Maternity care matters. There are three-quarters of a million births here in the UK every year, and maternity care remains the single biggest reason for admission to hospital.
Overall, in England alone, EU midwives provide direct NHS midwifery care to tens of thousands of women from all backgrounds every year. Their contribution is immense, and we are very fortunate to have them.
As the chief executive of the Royal College of Midwives, the biggest threat to the provision of maternity care I’ve witnessed first hand is the almost-total collapse in the number of midwives trained on the Continent coming to the UK to work in the NHS. In the twelve months to March last year, just 33 individuals who’d trained elsewhere in the EU registered to practice as midwives here in the UK. Before, it would have been hundreds.
And what’s more, the number of EU midwives leaving has shot up. We used to attract European midwives and nurses; we now repel them. Make no mistake about it. Brexit poses an unprecedented threat to maternity care in our country.
It’s not because there are any additional bureaucratic barriers now than there were then. It is a mixture of uncertainty over what the future arrangements may be, probably – I suspect – combined with a sense that, sadly, they no longer feel like this is a country that welcomes them.
After Leave campaigners exploited the public’s love and affection for our National Health Service during the referendum campaign three years ago, many have realised just how shameless those campaigners were. More and more people realise that the best way to protect our NHS is not to go ahead with Brexit at all. Brexit will cost us money, shrink our economy, and drive away European medics and other healthcare staff.

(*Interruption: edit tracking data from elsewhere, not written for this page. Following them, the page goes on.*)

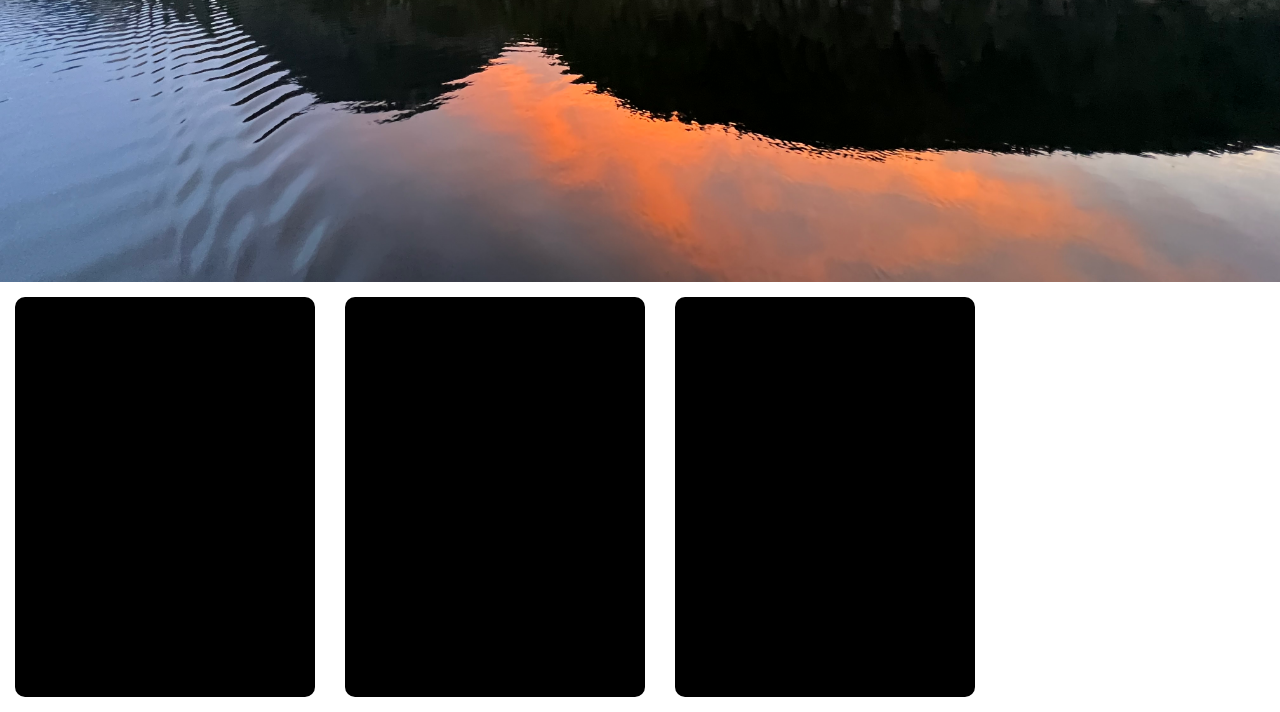
Repository: iforgotmylogin/WebDesignFinal
Page: index.html
An editor plug-in stored every save of this project. The page is shown before and after the next save, followed by the edit.
The browser window is 1280 px wide. The pictures show the part of the page from y = 530 to 1482 px (the page is 1242 px tall before and 1482 px after).
A picture or video elsewhere on the page could not be fetched, so the positions and the page height are approximate.

Above is the page before, as saved 2024-04-07 17:39:52.

After the next save:
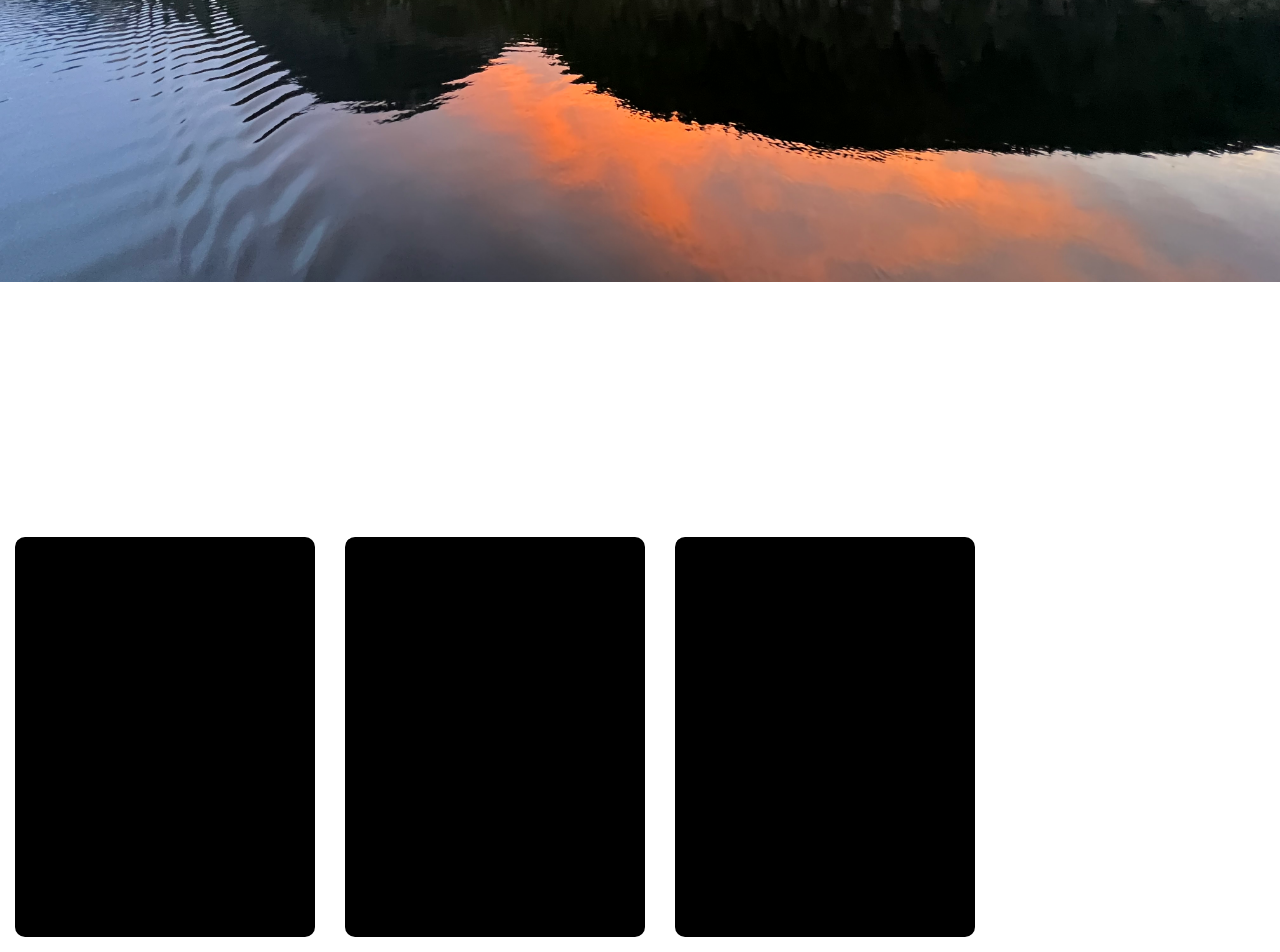
Saved 71 s later.
--- a/index.html
+++ b/index.html
@@ -48,17 +48,14 @@
         <h2>Explore the Wild, Embrace the Unknown</h2>
     </main>
 
-    <div class="box Hunting">
+    <div class="container">
+        <div class="box Hunting">Hunting</div>
 
+        <div class="box Fishing">Fishing</div>
+
+        <div class="box Shooting">Shooting</div>
     </div>
 
-    <div class="box Fishing">
-
-    </div>
-
-    <div class="box Shooting">
-
-    </div>
 
 
     <!-- Use <div data-aos="fade-up"><div> for really cool animations that use this java script!! -->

I am very conscious too of the threat posed by Brexit to workplace rights. The right to equal pay, including for work of equal value, for instance, is protected by EU legislation. The rights of part-time workers, including access to pension rights, parental leave entitlements, uncapped compensation in discrimination claims, and protections for pregnant women at work – such as the right to paid time off to attend antenatal classes – can all be attributed to the EU.
These things are locked in as part of our membership of the European Union. Out of the EU, they are up for grabs.
If we are not part of the Single Market and not part of the Customs Union then to attract inward investment our politicians may be tempted to scrap these rights to try to appeal to foreign investors to open factories and businesses here. There are certainly politicians who would like to take the country in a more deregulatory direction – and it is people in lower-paid work and in part-time jobs who have most to fear.
There is a draft Withdrawal Agreement, of course, and that seeks – when it comes to workplace rights – to put a floor on what the UK can do. But that proposed deal has been rejected by MPs in the House of Commons multiple times and the RCM also rejects it.
The EU has made it clear there’s no further scope to amend the proposed deal, so it looks like our politicians will face a choice to address any deadlock in Parliament, if we are to avoid having to go to Brussels every few months to beg for permission to put off decision day. We will have to choose between crashing out chaotically without deal at the end of October, revoking the whole thing and cancelling Brexit, or giving people the final say with a fresh public vote now that we know what the exact terms of any Brexit deal look like. And with Best for Britain polling showing that 422 of 632 UK constituencies now have majority support for remain, it’s clear that going back to the public is now the most popular option on the ground to break the Brexit deadlock.
At the Royal College of Midwives, we support a final say on any Brexit deal that Parliament can agree on. We think about it like this: when unions ballot their members for industrial action, we ballot them at the start to give us the authority to begin the process, and we ballot them at the end when we have a proposed deal to see if they agree with the fine detail of what has been hammered out. That’s a fair process, and it’s a process that we should see mirrored in this instance.
Gill Walton is the general secretary of the Royal College of Midwives